> _Dataset excerpts_
──────────────────────────────

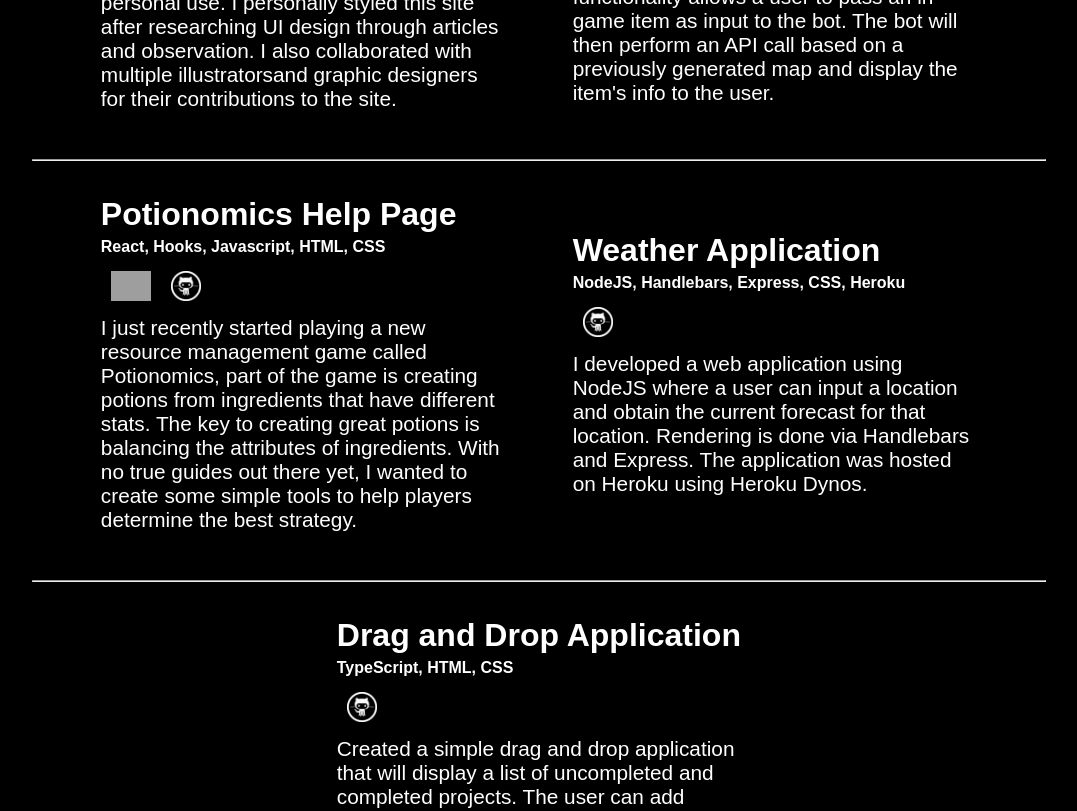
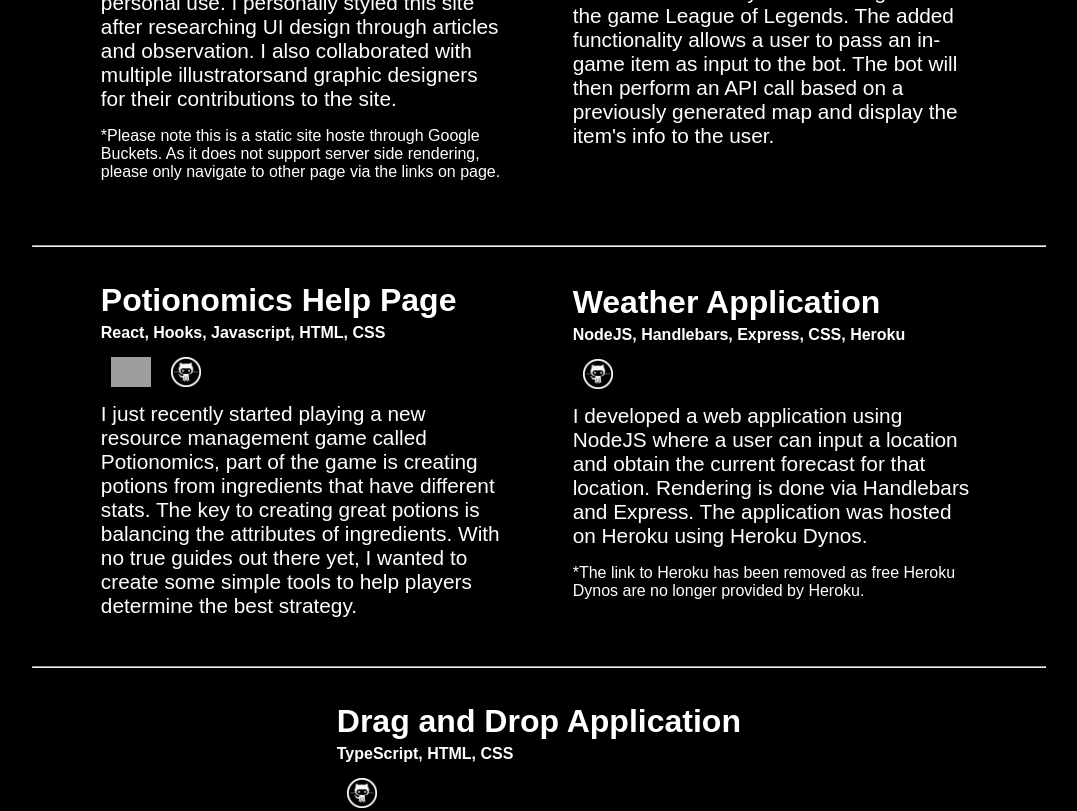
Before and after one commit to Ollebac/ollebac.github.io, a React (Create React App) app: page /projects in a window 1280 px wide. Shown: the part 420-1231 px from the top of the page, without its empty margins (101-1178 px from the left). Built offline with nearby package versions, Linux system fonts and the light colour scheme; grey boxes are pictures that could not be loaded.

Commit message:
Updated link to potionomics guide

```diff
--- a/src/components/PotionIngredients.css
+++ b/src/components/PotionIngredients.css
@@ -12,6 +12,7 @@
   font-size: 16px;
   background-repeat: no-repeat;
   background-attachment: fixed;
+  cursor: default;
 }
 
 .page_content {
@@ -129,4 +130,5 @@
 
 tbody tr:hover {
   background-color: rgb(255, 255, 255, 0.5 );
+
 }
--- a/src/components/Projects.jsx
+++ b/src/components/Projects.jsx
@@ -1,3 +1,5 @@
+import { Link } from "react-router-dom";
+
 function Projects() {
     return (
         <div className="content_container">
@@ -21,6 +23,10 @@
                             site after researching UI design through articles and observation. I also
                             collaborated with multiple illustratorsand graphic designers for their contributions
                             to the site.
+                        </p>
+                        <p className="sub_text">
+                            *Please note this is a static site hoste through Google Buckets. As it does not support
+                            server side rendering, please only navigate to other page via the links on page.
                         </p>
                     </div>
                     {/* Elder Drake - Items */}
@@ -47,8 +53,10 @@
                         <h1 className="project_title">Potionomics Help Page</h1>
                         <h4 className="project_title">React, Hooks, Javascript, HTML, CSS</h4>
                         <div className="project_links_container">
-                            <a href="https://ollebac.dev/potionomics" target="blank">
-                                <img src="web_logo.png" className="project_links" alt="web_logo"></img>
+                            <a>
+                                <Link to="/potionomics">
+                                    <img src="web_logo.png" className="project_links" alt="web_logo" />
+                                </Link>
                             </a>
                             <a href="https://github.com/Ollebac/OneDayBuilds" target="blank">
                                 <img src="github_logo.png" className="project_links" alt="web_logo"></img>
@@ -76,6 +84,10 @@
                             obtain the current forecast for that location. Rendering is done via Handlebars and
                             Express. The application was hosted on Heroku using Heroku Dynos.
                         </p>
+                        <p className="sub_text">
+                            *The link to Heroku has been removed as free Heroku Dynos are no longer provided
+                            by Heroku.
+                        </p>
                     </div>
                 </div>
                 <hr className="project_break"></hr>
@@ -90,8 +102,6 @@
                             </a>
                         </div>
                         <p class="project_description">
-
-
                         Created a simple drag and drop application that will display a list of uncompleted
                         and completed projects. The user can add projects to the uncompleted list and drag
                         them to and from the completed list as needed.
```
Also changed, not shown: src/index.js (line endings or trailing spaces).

──────────────────────────────

Search the records for the string "className" and return every line in which it occurs.

         <div className="content_container">
+                        <p className="sub_text">
                         <h1 className="project_title">Potionomics Help Page</h1>
                         <h4 className="project_title">React, Hooks, Javascript, HTML, CSS</h4>
                         <div className="project_links_container">
-                                <img src="web_logo.png" className="project_links" alt="web_logo"></img>
+                                    <img src="web_logo.png" className="project_links" alt="web_logo" />
                                 <img src="github_logo.png" className="project_links" alt="web_logo"></img>
+                        <p className="sub_text">
                 <hr className="project_break"></hr>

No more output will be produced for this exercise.